When the twins left Scarlett standing on the porch of Tara and the last sound of flying hooves had died away, she went back to her chair like a sleepwalker.
Her face felt stiff as from pain and her mouth actually hurt from having stretched it, unwillingly, in smiles to prevent the twins from learning her secret.
She sat down wearily, tucking one foot under her, and her heart swelled up with misery, until it felt too large for her bosom.
It beat with odd little jerks; her hands were cold, and a feeling of disaster oppressed her.
There was pain and bewilderment in her face, the bewilderment of a pampered child who has always had her own way for the asking and who now, for the first time, was in contact with the unpleasantness of life.
Ashley to marry Melanie Hamilton!
Oh, it couldn't be true!

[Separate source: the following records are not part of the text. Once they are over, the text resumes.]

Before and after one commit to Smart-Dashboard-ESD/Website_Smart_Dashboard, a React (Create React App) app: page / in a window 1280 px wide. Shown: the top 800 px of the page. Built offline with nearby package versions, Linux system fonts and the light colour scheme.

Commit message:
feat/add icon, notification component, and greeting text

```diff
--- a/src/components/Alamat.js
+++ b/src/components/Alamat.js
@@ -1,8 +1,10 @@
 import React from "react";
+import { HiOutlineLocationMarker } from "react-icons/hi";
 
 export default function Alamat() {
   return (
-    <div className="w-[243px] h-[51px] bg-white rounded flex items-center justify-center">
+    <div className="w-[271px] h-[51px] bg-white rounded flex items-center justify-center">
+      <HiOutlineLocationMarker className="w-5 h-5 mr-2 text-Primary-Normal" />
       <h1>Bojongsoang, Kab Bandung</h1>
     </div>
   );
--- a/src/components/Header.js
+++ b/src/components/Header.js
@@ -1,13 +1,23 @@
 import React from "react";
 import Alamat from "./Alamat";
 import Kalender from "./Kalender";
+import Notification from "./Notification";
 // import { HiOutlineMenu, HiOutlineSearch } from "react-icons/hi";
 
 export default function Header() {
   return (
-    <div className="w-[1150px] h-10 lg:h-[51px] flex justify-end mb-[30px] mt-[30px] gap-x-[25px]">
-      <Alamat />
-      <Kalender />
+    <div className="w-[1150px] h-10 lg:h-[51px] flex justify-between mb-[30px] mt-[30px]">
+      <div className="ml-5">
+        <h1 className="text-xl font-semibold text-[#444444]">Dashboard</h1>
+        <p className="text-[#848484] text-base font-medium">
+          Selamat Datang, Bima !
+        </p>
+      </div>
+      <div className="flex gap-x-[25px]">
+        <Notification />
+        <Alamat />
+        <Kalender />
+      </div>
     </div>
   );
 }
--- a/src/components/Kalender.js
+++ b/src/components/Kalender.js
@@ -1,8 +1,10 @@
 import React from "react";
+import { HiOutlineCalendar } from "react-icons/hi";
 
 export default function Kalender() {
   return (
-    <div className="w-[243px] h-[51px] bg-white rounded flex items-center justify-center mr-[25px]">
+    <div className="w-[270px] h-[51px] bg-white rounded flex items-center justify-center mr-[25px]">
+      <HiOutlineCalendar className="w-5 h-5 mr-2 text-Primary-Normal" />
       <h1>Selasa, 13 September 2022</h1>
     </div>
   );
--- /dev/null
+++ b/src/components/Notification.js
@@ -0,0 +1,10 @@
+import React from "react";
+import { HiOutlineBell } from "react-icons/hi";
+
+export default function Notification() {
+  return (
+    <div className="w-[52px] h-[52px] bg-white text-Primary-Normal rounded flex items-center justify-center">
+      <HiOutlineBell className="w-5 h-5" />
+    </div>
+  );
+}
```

The twins were mistaken. They were playing one of their cruel jokes on her. Ashley couldn't be in love with her. Nobody could, not with a mousy little person like Melanie.
Scarlett recalled with contempt Melanie's thin childish figure, her serious heart-shaped face that was plain almost to homeliness. And Ashley couldn't have seen her in months.
He hadn't been in Atlanta more than twice since the house party he gave last year at Twelve Oaks.
No, Ashley couldn't be in love with Melanie, because--oh, she couldn't be mistaken!--because he was in love with her! She, Scarlett, was the one he loved--she knew it!
Scarlett heard Mammy's lumbering tread shaking the floor of the hall and she hastily untucked her foot and tried to rearrange her face in more placid lines. It would not do for Mammy to suspect that anything was wrong.
Mammy felt that she owned the O'Hara's, body and soul, that their secrets were her secrets; and even a hint of a mystery was enough to set her upon the trail as relentlessly as a bloodhound.
Scarlett knew from experience that, if Mammy's curiosity were not immediately satisfied, she would take up the matter with Ellen, and then Scarlett would be forced to reveal everything to her mother, or think up some plausible lie.
Mammy emerged from the hall, a huge old woman with the small, shrewd eyes of an elephant. She was shining black, pure African, devoted to her last drop of blood to the O'Hara's, Ellen's mainstay, the despair of her three daughters, the terror of the other house servants.
Mammy was black, but her code of conduct and her sense of pride were was high as or higher than those of her owners. She had been raised in the bedroom of Solange Robillard, Ellen O'Hara's mother, a dainty, cold, high-nosed Frenchwoman, who spared neither her children nor her servants their just punishment for any infringement of decorum.
She had been Ellen's mammy and had come with her from Savannah to the up-country when she married.